Promise

Written by Rachel Eliza Griffiths
Review by Sarah Johnson

A searing account of how racism reaches its long arm into all corners of American life, Griffiths’ first novel also honors the love cradled within Black families and how it grants them inner strength and the power of defiance. Promise opens with glorious scenes of a late summer idyll in coastal New England in 1957. It’s the day before school begins in Salt Point, Maine, and Hyacinth “Cinthy” Kindred and her sister Ezra, thirteen and fifteen, are becoming young women, which their devoted parents, Heron and Lena, realize will make the world look at them differently. Ezra’s best friend Ruby Scaggs, a poor white neighbor whose father beats her, refuses to acknowledge their differences, but Ezra knows their closeness will soon run its course. The world is too much with them.

Within a week, life turns threatening. Cinthy’s favorite teacher commits suicide and is replaced by a snooty bigot. Ruby makes an unforgiveable mistake. The Kindreds’ good friends, the Junketts – the only other Black family nearby – are terrorized by a white police deputy. President Eisenhower has just signed the Civil Rights Act, and repercussions bubble forth. Realizing he can no longer shelter his daughters as he’d prefer, Heron reveals the personal and ancestral tragedies that spurred his move from Delaware to the isolated north, a supposedly safer place. Cinthy and Ezra must decide how to react to it all.
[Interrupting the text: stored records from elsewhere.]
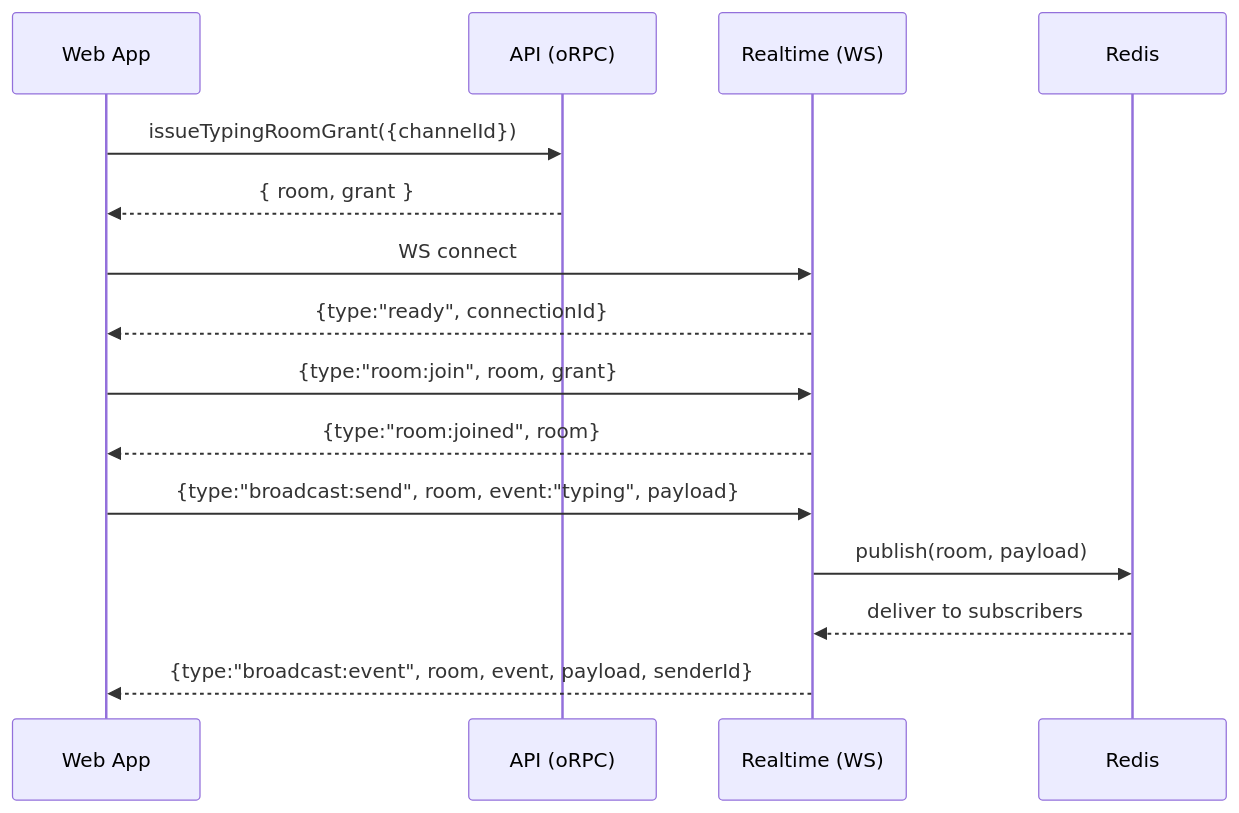
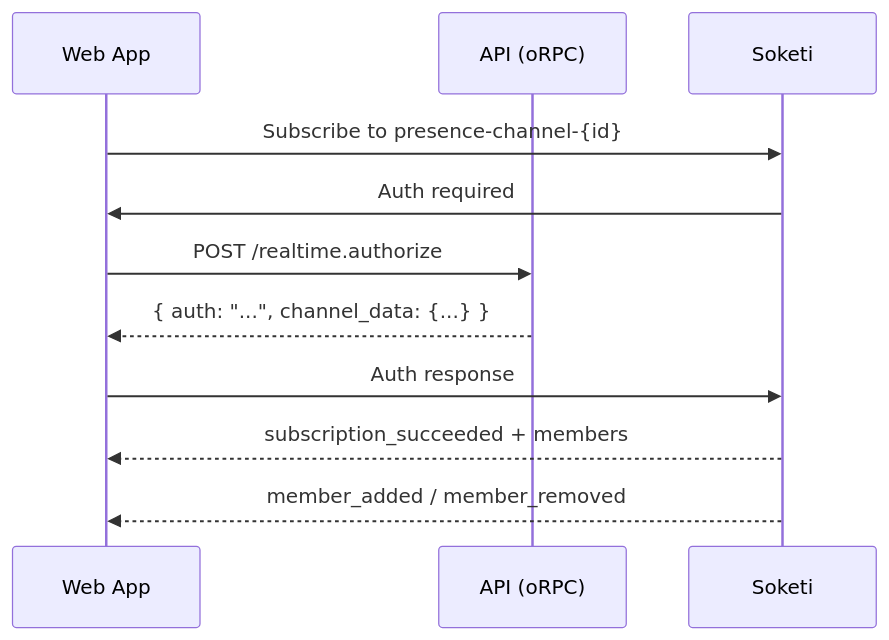
The first of 2 diagrams in docs/realtime-migration.md (yash91989201/work-holo), drawn with Mermaid before and after one commit. The commit also changed other lines of this file and 43 other files, not shown here.

Commit message:
remove custom realtime server in favor of soketi and pusher

````diff
--- a/docs/realtime-migration.md
+++ b/docs/realtime-migration.md
@@ -86,21 +97,14 @@
 ```mermaid
 sequenceDiagram
   participant Web as Web App
   participant API as API (oRPC)
-  participant RT as Realtime (WS)
-  participant Redis as Redis
-
-  Web->>API: issueTypingRoomGrant({channelId})
-  API-->>Web: { room, grant }
-
-  Web->>RT: WS connect
-  RT-->>Web: {type:"ready", connectionId}
-
-  Web->>RT: {type:"room:join", room, grant}
-  RT-->>Web: {type:"room:joined", room}
-
-  Web->>RT: {type:"broadcast:send", room, event:"typing", payload}
-  RT->>Redis: publish(room, payload)
-  Redis-->>RT: deliver to subscribers
-  RT-->>Web: {type:"broadcast:event", room, event, payload, senderId}
+  participant Soketi as Soketi
+  
+  Web->>Soketi: Subscribe to presence-channel-{id}
+  Soketi->>Web: Auth required
+  Web->>API: POST /realtime.authorize
+  API-->>Web: { auth: "...", channel_data: {...} }
+  Web->>Soketi: Auth response
+  Soketi-->>Web: subscription_succeeded + members
+  Soketi-->>Web: member_added / member_removed
 ```
````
Promise holds nothing back in terms of circumstance, language, and emotion, creating a hard-hitting read that compels with its fully fleshed-out characters: Black and white, old and young. Griffiths’ background as a multi-published poet shows in many quote-worthy lines (“To claim herself was the sweetest and most dangerous theft”), and the ending, full of sadness and triumph, sings like an invocation. An assured debut about generational trauma, finding home, and the importance of nourishing joy.